Species phenotypes are intrinsically plastic. In particular, thermal limits show a considerable level of plasticity among different life stages and/or populations of a same species living along temperature gradients associated with latitude. To make the estimates of species thermal limits in the dataset comparable, only estimates from study specimens in their later life stages were used, i.e. eggs, larvae, seeds, gametes etc. were all excluded from the present form of our dataset.

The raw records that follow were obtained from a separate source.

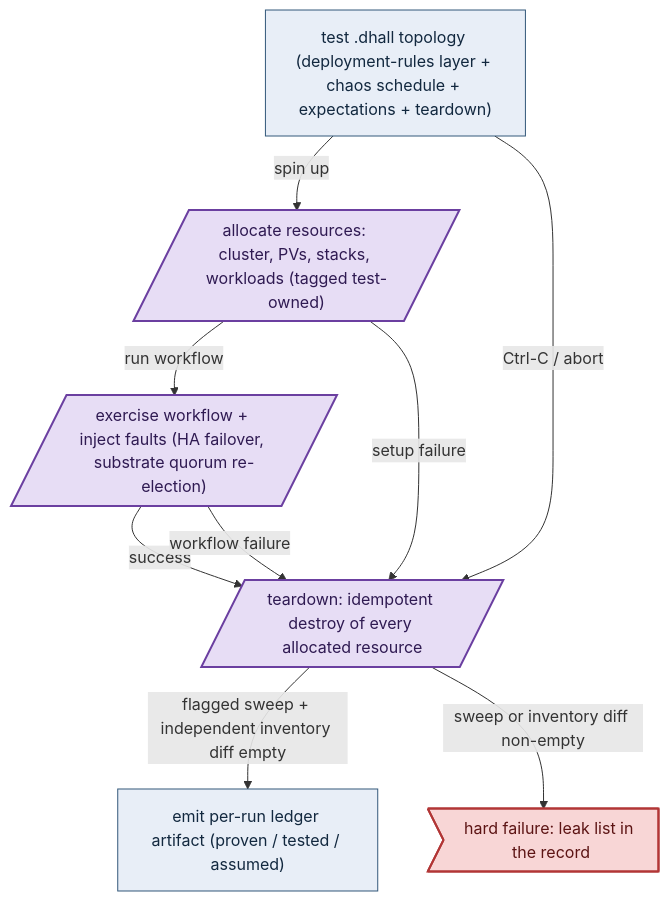
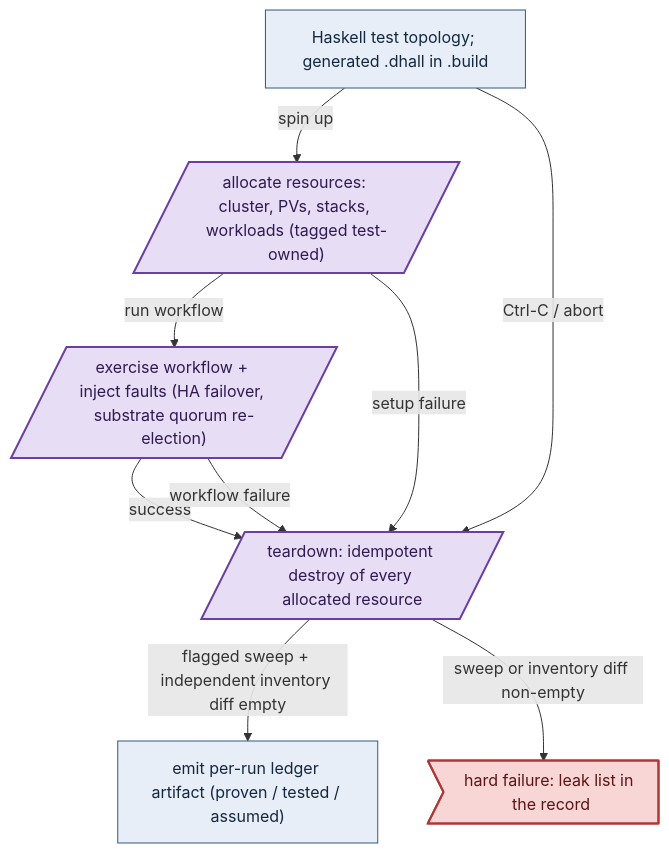
Before and after one commit to Tuee22/amoebius: the second of 4 diagrams in documents/engineering/testing_doctrine.md, drawn with Mermaid. The commit also changed other lines of this file and 219 other files, not shown here.

````diff
--- a/documents/engineering/testing_doctrine.md
+++ b/documents/engineering/testing_doctrine.md
@@ -318,15 +199,15 @@
 ```mermaid
 flowchart TD
 %% register: algebra
-  spec["test .dhall topology (deployment-rules layer + chaos schedule + expectations + teardown)"]:::intent -->|spin up| up[/"allocate resources: cluster, PVs, stacks, workloads (tagged test-owned)"/]:::effect
+  spec["Haskell test topology; generated .dhall in .build"]:::intent -->|spin up| up[/"allocate resources: cluster, PVs, stacks, workloads (tagged test-owned)"/]:::effect
   up -->|run workflow| run[/"exercise workflow + inject faults (HA failover, substrate quorum re-election)"/]:::effect
   run -->|success| down[/"teardown: idempotent destroy of every allocated resource"/]:::effect
   run -->|workflow failure| down
   up -->|setup failure| down
   spec -->|Ctrl-C / abort| down
   down -->|flagged sweep + independent inventory diff empty| ledger["emit per-run ledger artifact (proven / tested / assumed)"]:::intent
   down -->|sweep or inventory diff non-empty| fail>"hard failure: leak list in the record"]:::refuse
   classDef intent   fill:#e8eef7,stroke:#33587a,color:#12283f,stroke-width:1px
   classDef effect   fill:#e7ddf5,stroke:#6b3fa0,color:#2f1a52,stroke-width:2px
   classDef refuse   fill:#f8d6d6,stroke:#b23636,color:#5c1414,stroke-width:2px
 ```
````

When multiple estimates for a species’ thermal limits were available, to standardize methodologies between estimates as much as possible, priority was given to estimates that had the greater share of the following attributes with more weight given to attributes in the following order: (1) thermal limits measured using more common metrics, i.e. CTmax and CTmin over LT50, LT50 over LT100, and LT100 over super cooling point (SCP) (with the exception of mammals and birds for which all data were TNZ and algae where lethal measures were given preference due to the inconstancy among the methods used to determine critical measures in these taxa) (2) estimates of upper and lower thermal limits in the same population; (3) field-fresh specimens over acclimated specimens and acclimated specimens over those in long-term captivity; (4) whole individuals over part specimens, (i.e. tree branches); (5) measurements taken during active seasons and phases (i.e., diurnal during the day and overnight for nocturnal species); (6) measurments with larger sample sizes (7) measurements taken from fasted individuals over fed; (8) mean measures over median (due to the paucity of the latter); (9) the loss of righting response and/or locomotion over the onset of spasms (OS) as the end point of CTmax and CTmin in ectothermic animals (due to the rarity of OS); and (10) estimates with stronger supporting information including location, ramping rate (rate of temperature increase) and acclimation temperature. In all cases, these criteria lead to the selection of a single study that optimized comparability between species measures. Despite such precautions variations in the methods used between studies will add some random error to the estimates, however our methods should not bias the error in any one direction14.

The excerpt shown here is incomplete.